At the global stage, we are forging a bold, strategic vision for adaptation. But we must then contextualize our discussions on our efforts on the ground: climate action is local. The measure of resilience is not about the number of policies, or the amount of budget, or the extent of our assistance to communities, but on how effective these mechanisms are in actually saving lives, livelihoods, and resources from climate impacts.

For us in the Philippines, adaptation is a matter of survival. We have been urging both our public and private sectors to embrace adaptation and to work together for a secure and resilient future.

It is a simple call to action that I know resonates well with you, as delegates of our neighboring countries in the Asia Pacific region. In the last century, our region accounted for 91% of the world’s total deaths due to disasters[1] and is expected to bear 40% of global economic losses from disasters from 2015-2030[2] due to our region’s climate and disaster risks.

Inevitably, our local governments must act as our first line of defense in any disaster.

Let me start off with the story of Guiuan, a small town along the eastern seaboard, where Typhoon Haiyan  made first landfall.

Five years since Haiyan turned it into a wasteland, Guiuan is now a model of resilience. It has become a pioneer with its Climate Change Adaptation Framework (CCAF), which provides guidance on which systems to be prioritized during climate and disaster impacts, and identifies the roles of stakeholders in climate action.

Moreover, its island of Suluan, the first island hit by Haiyan, is now on its way to becoming the town’s “renewable energy island capital,” buoyed by concerted efforts of the municipal government and civil society groups.

Neighbor to Guiuan is Camotes Island in Cebu, famed for its zero casualty count in the wake of Haiyan.

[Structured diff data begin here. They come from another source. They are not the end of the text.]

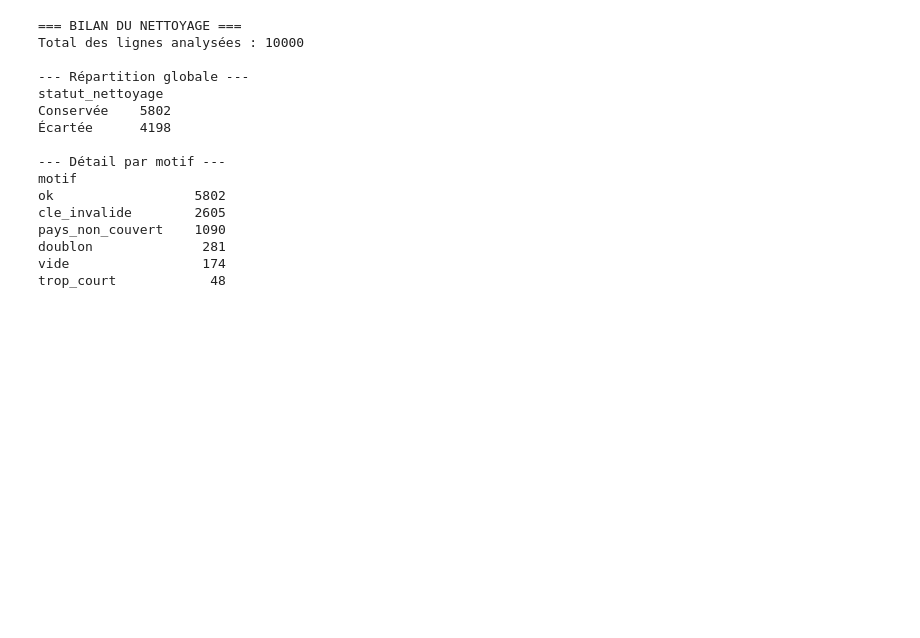
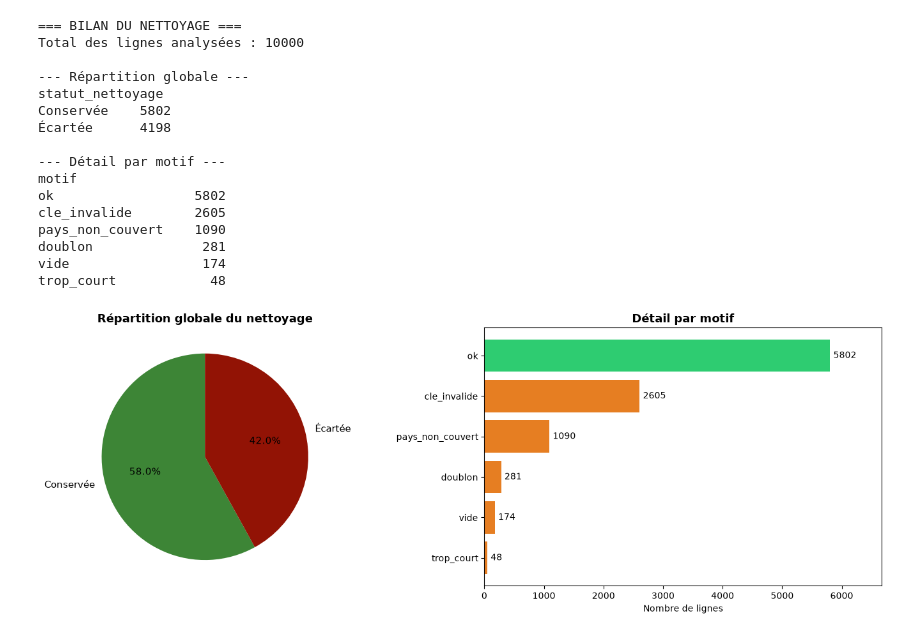
Before and after one commit to H-DBER/API-VIES, a Jupyter notebook: notebook/2.Nettoyage.ipynb, the cells around one changed output. Cells and saved outputs as stored; diff of their text form; code cells hidden in the pictures; blank space fills up the shorter version.

```diff
--- a/notebook/2.Nettoyage.ipynb
+++ b/notebook/2.Nettoyage.ipynb
@@ -234,3 +234,49 @@ pays_non_couvert    1090
 doublon              281
 vide                 174
 trop_court            48
+# %%
+# création des visuels pour la directrice
+
+import matplotlib.pyplot as plt
+
+fig, (ax1, ax2) = plt.subplots(1, 2, figsize=(14, 5))
+comptage_global = data_csv["statut_nettoyage"].value_counts()
+couleurs_global = [
+    "#3d8536" if statut == "Conservée" else "#921305"
+    for statut in comptage_global.index
+]
+
+ax1.pie(
+    comptage_global,
+    labels=comptage_global.index,
+    autopct="%1.1f%%",  # Affiche les pourcentages
+    startangle=90,
+    colors=couleurs_global,
+    textprops={"fontsize": 11},
+)
+ax1.set_title("Répartition globale du nettoyage", fontsize=13, fontweight="bold")
+comptage_motif = data_csv["motif"].value_counts().sort_values(ascending=True)
+couleurs_motif = [
+    "#2ecc71" if motif == "ok" else "#e67e22" for motif in comptage_motif.index
+]
+
+barres = ax2.barh(
+    comptage_motif.index, comptage_motif.values, color=couleurs_motif
+)
+ax2.set_title("Détail par motif", fontsize=13, fontweight="bold")
+ax2.set_xlabel("Nombre de lignes")
+
+for barre in barres:
+  largeur = barre.get_width()
+  ax2.text(
+      largeur + (comptage_motif.max() * 0.01),  # Petit décalage à droite
+      barre.get_y() + barre.get_height() / 2,
+      f"{int(largeur)}",
+      va="center",
+      fontsize=10,
+  )
+ax2.set_xlim(0, comptage_motif.max() * 1.15)
+plt.tight_layout()
+plt.show()
+# %% [output]
+[figure, added]
```
Also changed, not shown: 6 other files.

This accomplishment is heavily attributed to their purok system, wherein the people are grouped into smaller units within their communities and appointed purok leaders can therefore easily disseminate information and coordinate evacuation.

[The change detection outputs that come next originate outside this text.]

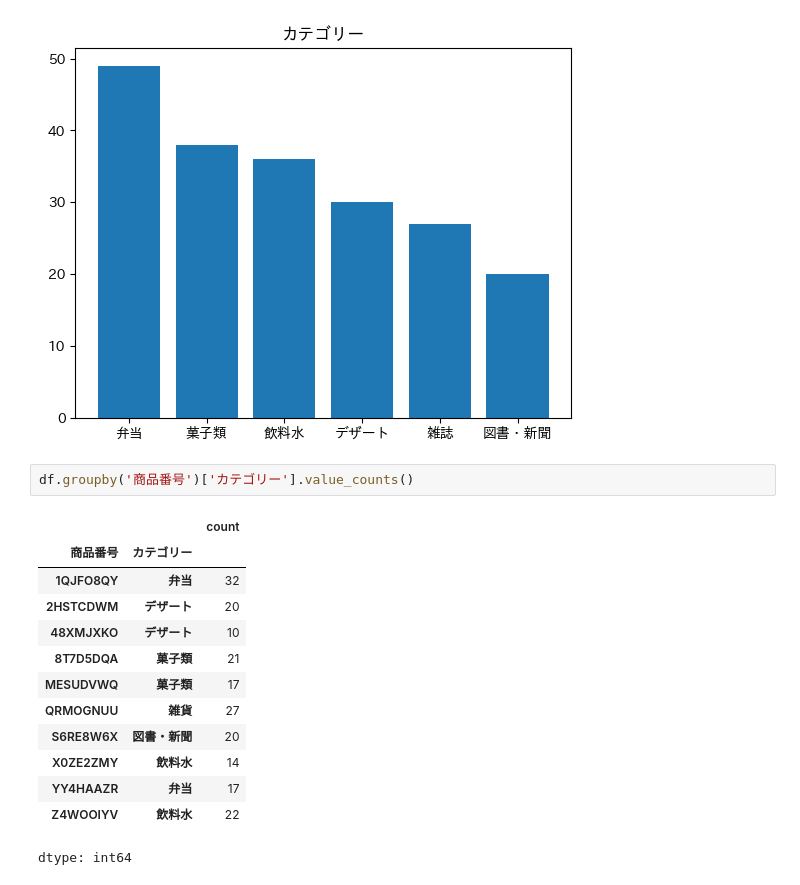
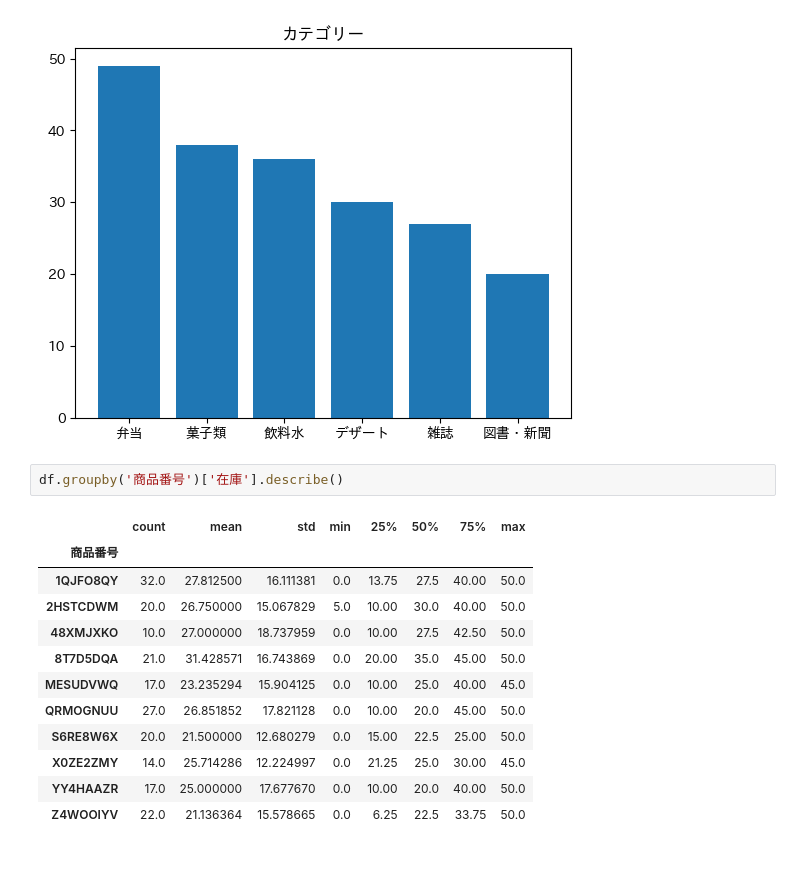
Before and after one commit to mino0808/data-analysis-basic-kadai, a Jupyter notebook: kadai_007/pandasの課題.ipynb, the cells around one changed output. Saved outputs shown, nothing was run; the diff lists cells and outputs as text.

```diff
--- a/kadai_007/pandasの課題.ipynb
+++ b/kadai_007/pandasの課題.ipynb
@@ -72,18 +77,17 @@ plt.show()
 # %% [output]
 [figure]
 # %%
-df.groupby('商品番号')['カテゴリー'].value_counts()
+df.groupby('商品番号')['在庫'].describe()
 # %% [output]
-|  |  | count |
-| 商品番号 | カテゴリー |  |
-| 1QJFO8QY | 弁当 | 32 |
-| 2HSTCDWM | デザート | 20 |
-| 48XMJXKO | デザート | 10 |
-| 8T7D5DQA | 菓子類 | 21 |
-| MESUDVWQ | 菓子類 | 17 |
-| QRMOGNUU | 雑貨 | 27 |
-| S6RE8W6X | 図書・新聞 | 20 |
-| X0ZE2ZMY | 飲料水 | 14 |
-| YY4HAAZR | 弁当 | 17 |
-| Z4WOOIYV | 飲料水 | 22 |
+|  | count | mean | std | min | 25% | 50% | 75% | max |
+| 商品番号 |  |  |  |  |  |  |  |  |
+| 1QJFO8QY | 32.0 | 27.812500 | 16.111381 | 0.0 | 13.75 | 27.5 | 40.00 | 50.0 |
+| 2HSTCDWM | 20.0 | 26.750000 | 15.067829 | 5.0 | 10.00 | 30.0 | 40.00 | 50.0 |
+| 48XMJXKO | 10.0 | 27.000000 | 18.737959 | 0.0 | 10.00 | 27.5 | 42.50 | 50.0 |
+| 8T7D5DQA | 21.0 | 31.428571 | 16.743869 | 0.0 | 20.00 | 35.0 | 45.00 | 50.0 |
+| MESUDVWQ | 17.0 | 23.235294 | 15.904125 | 0.0 | 10.00 | 25.0 | 40.00 | 45.0 |
+| QRMOGNUU | 27.0 | 26.851852 | 17.821128 | 0.0 | 10.00 | 20.0 | 45.00 | 50.0 |
+| S6RE8W6X | 20.0 | 21.500000 | 12.680279 | 0.0 | 15.00 | 22.5 | 25.00 | 50.0 |
+| X0ZE2ZMY | 14.0 | 25.714286 | 12.224997 | 0.0 | 21.25 | 25.0 | 30.00 | 45.0 |
+| YY4HAAZR | 17.0 | 25.000000 | 17.677670 | 0.0 | 10.00 | 20.0 | 40.00 | 50.0 |
+| Z4WOOIYV | 22.0 | 21.136364 | 15.578665 | 0.0 | 6.25 | 22.5 | 33.75 | 50.0 |
-dtype: int64
```
Also changed, not shown: parts of 2 cells of this notebook.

A zero-casualty record was once deemed unattainable, but Camotes Island is one local government unit, alongside Batanes and Albay, that can attest to have achieved it.

In 2016, Batanes, the northernmost province in the Philippines, was immediately placed under state of calamity due to Supertyphoon Meranti (or Ferdie), which was considered the strongest storm since Haiyan. Despite its wreckage, the province recorded no casualties.

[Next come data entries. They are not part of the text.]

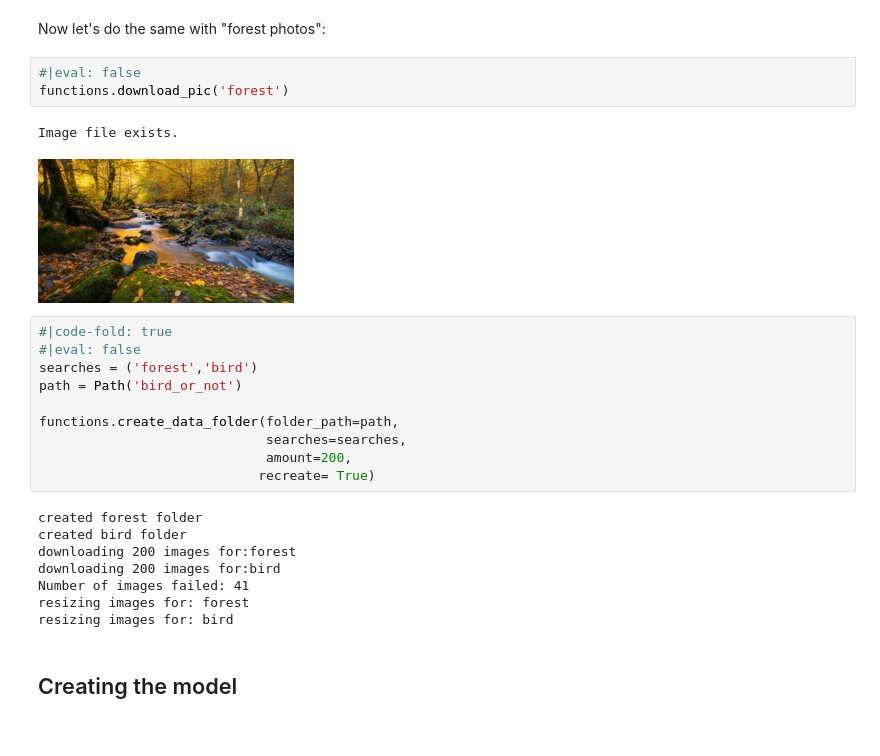
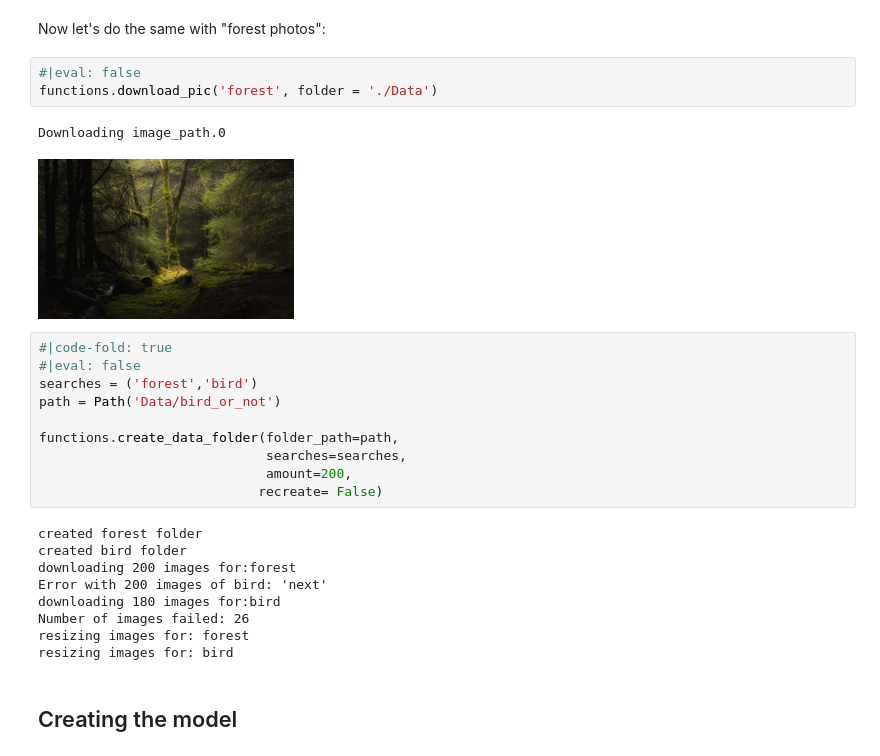
Before and after one commit to bthek1/fastAIcourse, a Jupyter notebook: nbs/000_Intro.ipynb, the cells around one changed output. Cells and saved outputs as stored; diff of their text form.

Commit message:
"b'M  fastAIcourse/__init__.py\nM  nbs/000_Intro.ipynb\nD  nbs/bird0.jpg\nD  nbs/forest0.jpg\nM  settings.ini\n'"

```diff
--- a/nbs/000_Intro.ipynb
+++ b/nbs/000_Intro.ipynb
@@ -70,26 +71,27 @@ Image file exists.
 Now let's do the same with "forest photos":
 # %%
 #|eval: false
-functions.download_pic('forest')
+functions.download_pic('forest', folder = './Data')
 # %% [output]
-Image file exists.
+Downloading image_path.0
-[figure, old version]
+[figure, new version]
 # %%
 #|code-fold: true
 #|eval: false
 searches = ('forest','bird')
-path = Path('bird_or_not')
+path = Path('Data/bird_or_not')
 
 functions.create_data_folder(folder_path=path,
                              searches=searches,
                              amount=200,
-                            recreate= True)
+                            recreate= False)
 # %% [output]
 created forest folder
 created bird folder
 downloading 200 images for:forest
-downloading 200 images for:bird
-Number of images failed: 41
+Error with 200 images of bird: 'next'
+downloading 180 images for:bird
+Number of images failed: 26
 resizing images for: forest
 resizing images for: bird
 # %% [markdown]
```
Also changed, not shown: parts of 5 cells of this notebook, 4 other files.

Meanwhile, the province of Albay attributes their zero casualty record—most notably in the wake of Typhoon Rammasun (or Glenda), which mauled the region for eight hours straight—to their “preemptive evacuation” strategies.

With winds of over 180 kilometers per hour, Glenda wrought damage in Albay amounting to Php9.1 billion and rendering an estimate of 98,000 families homeless—but all safe in evacuation centers and temporary shelters.

For these LGUs, it is not only desirable to establish systems and building institutions to implement the plan. It is important to nurture a relationship with their community, so the people can understand better and participate in carrying out their local governments’ plans.

This is the kind of relationship we want to foster between the LGUs and the communities they cater to when accessing the People’s Survival Fund or PSF, which is an annual allocation to provide grants for adaptation projects by local government units.

To a large extent, it is important to consult local academic institutions on available climate science and data, and civil society on practical knowledge and experiences in producing quality project proposals. PSF proposals must be founded on actual adaptation needs and aspirations of the communities.

This December, there is a tall order from all countries to finalize the work programme of the Paris Agreement in COP24 in Katowice, Poland. I hope that through this forum we also amplify our call for scaled up climate finance and inspire greater climate action from all nations.

Thank you very much.

[1] Global Environment Outlook 6 – Regional Assessment for Asia and the Pacific – http://wedocs.unep.org/bitstream/handle/20.500.11822/7548/asia_and_the_pacific_fact_sheet.pdf?sequence=3&isAllowed=y

[2] Asia-Pacific Disaster Report 2017. https://reliefweb.int/sites/reliefweb.int/files/resources/Asia-Pacific%20Disaster%20Report%202017%20%28Full%29.pdf